Tie-in literature gets a bad rap, which is a shame because, at its best, it can be a comforting portal back into your favorite worlds. While sometimes tie-ins completely miss the mark, this is certainly not the case for Assassin’s Creed Valhalla: Blood Brothers. This manga by Feng Zi Su, published in the U.S. by Tokyopop and translated by Tay Weiling, is a prequel of sorts to Assassin’s Creed Valhalla following two brothers as they journey to England several years before Eivor to join the sons of Ragnar in pillaging the country.
Björn and Ulf, our main characters, are not particularly interesting, which is a shame because this is a single-volume series. The story begins by showing off their hunting and fighting prowess but gives little in the way of character. As more folks come into the picture, like their mentor Blueshield and eventually Halfdan Ragnarsson and Ivarr the Boneless, it becomes rather difficult to even distinguish them from one another.
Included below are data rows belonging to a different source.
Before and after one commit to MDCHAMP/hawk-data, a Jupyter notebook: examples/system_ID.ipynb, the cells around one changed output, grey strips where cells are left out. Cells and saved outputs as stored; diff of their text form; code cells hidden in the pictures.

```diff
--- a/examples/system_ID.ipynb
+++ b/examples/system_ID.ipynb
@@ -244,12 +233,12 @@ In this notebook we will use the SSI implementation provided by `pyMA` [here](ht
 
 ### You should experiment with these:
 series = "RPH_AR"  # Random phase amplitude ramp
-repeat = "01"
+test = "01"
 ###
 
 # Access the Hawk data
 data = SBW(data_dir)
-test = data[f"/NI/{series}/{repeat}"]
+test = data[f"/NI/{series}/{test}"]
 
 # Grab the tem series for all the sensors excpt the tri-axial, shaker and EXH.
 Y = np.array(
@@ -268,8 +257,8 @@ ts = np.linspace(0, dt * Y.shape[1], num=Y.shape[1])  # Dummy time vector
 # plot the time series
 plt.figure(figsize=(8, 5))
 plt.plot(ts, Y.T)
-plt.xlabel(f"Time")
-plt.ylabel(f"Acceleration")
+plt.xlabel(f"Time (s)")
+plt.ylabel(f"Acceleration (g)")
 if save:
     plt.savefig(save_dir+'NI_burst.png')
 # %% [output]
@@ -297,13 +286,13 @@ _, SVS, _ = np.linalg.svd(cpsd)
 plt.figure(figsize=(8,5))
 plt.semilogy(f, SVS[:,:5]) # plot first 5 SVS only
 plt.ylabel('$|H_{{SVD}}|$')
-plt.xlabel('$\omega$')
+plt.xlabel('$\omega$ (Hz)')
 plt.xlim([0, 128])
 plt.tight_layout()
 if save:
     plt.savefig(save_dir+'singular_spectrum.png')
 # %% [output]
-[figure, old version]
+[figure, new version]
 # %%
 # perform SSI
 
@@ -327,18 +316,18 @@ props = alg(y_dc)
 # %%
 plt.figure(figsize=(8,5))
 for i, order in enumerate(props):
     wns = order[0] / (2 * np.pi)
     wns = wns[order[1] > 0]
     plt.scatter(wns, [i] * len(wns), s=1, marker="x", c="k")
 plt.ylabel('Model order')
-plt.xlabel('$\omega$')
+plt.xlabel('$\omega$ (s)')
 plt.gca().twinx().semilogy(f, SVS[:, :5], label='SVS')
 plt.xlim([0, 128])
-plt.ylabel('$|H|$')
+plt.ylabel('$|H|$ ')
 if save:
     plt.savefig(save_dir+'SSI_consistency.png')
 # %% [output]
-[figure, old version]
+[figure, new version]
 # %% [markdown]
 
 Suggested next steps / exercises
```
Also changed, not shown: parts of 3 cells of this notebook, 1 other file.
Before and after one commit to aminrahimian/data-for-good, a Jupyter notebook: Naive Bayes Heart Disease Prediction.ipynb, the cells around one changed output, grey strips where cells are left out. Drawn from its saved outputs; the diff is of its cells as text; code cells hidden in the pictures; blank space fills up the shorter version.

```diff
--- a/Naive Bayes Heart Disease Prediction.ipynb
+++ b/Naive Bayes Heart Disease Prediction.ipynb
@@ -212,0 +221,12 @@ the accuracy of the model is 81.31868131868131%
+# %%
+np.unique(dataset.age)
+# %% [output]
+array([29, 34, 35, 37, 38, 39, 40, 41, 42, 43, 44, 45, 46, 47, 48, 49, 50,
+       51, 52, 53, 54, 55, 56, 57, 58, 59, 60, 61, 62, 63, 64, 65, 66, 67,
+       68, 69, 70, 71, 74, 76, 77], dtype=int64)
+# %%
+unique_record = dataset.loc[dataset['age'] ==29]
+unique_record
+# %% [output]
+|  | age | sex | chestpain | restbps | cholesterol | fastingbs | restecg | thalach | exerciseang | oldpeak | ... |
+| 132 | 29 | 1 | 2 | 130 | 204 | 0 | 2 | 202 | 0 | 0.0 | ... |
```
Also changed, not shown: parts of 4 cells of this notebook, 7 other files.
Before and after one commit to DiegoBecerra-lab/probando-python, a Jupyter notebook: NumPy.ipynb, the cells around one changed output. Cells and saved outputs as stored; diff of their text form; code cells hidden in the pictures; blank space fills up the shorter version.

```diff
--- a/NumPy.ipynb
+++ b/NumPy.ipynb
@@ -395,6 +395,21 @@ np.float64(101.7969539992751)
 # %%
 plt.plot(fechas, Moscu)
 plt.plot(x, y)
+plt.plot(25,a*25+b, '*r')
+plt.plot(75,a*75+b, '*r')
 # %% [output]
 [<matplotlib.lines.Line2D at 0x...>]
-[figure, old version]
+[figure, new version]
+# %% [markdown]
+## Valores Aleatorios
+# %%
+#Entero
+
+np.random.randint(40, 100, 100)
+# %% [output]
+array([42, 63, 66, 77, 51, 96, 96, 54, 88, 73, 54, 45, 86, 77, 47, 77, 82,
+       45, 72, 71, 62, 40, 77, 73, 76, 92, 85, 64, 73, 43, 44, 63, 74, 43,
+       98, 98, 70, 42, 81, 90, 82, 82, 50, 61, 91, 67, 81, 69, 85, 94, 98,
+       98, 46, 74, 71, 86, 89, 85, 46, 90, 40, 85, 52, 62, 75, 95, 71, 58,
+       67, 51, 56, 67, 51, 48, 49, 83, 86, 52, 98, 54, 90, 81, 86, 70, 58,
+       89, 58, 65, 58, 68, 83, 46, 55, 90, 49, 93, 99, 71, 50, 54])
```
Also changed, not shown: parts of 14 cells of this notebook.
Björn, Ulf, and Blueshield arrive in England and join the Ragnarssons in their Great Heathen Army, sacking Saxon kingdoms and flaying their kings. It’s a plot that the video game illudes to as you meet and befriend some of the characters and, if you’ve played the game or know your history, it ends rather poorly for the Norse.
While the story and characters don’t shine for most of the volume, this book is definitely for you if you’re a fan of gory action sequences. Beheadings, spearings, flaying, and splitting one guy clear in half are what make up a plurality of the manga’s panels, and it’s for the better. If the plot is going to be thin and the characters boring, it is best to have the action be the highlight. These panels are drawn with significantly greater detail than any other part of the book, with glorious bloodbaths and terrible physical distress. Even in these scenes, the otherwise stagnant characters like Björn and Ulf are drawn with great emotion.
While the script is very uneven—sometimes rather strong and other times entirely flat—the translator does a great job reworking the English text into the speech bubbles. There are a number of occasions where the text is resized to fit into smaller bubbles and styled in a way that helps clarify the emotion meant to be conveyed. The SFX throughout the book, sometimes even more common than dialogue, is excellent both in text and font. They especially help the action sequences feel more alive.
While the story and characters are largely uneven for most of the story, the final chapter takes a very different turn. The unhappy ending of Ivarr’s Great Heathen Army is on full display here, with tragedy and humility abound. Unexpectedly, this final act serves as a solid prequel for Assassin’s Creed Valhalla as the game’s mortal enemy Alfred makes a brief appearance and piques curiosity in how the Vikings may have their revenge.
Assassin’s Creed Valhalla: Blood Brothers also contains interviews with the mangaka and an Ubisoft creative. They add a lot of background to how the manga came to be, why this story was important to tell, and how it was personally meaningful for them.
While not groundbreaking, Assassin’s Creed Valhalla: Blood Brothers is a decent prequel to the most recent Assassin’s Creed game. The story and characters are weak, despite a potentially very interesting time period, but the action is strong as well as the lettering. Its final act, however, makes it a worthy prequel.
Assassin’s Creed Valhalla: Blood Brothers is available wherever manga is sold.
Assassin's Creed Valhalla: Blood Brothers
While not groundbreaking, Assassin’s Creed Valhalla: Blood Brothers is a decent prequel to this year’s Assassin’s Creed game. The story and characters are weak, despite a potentially very interesting time period, but the action is strong as well as the lettering. Its final act, however, makes it a worthy prequel.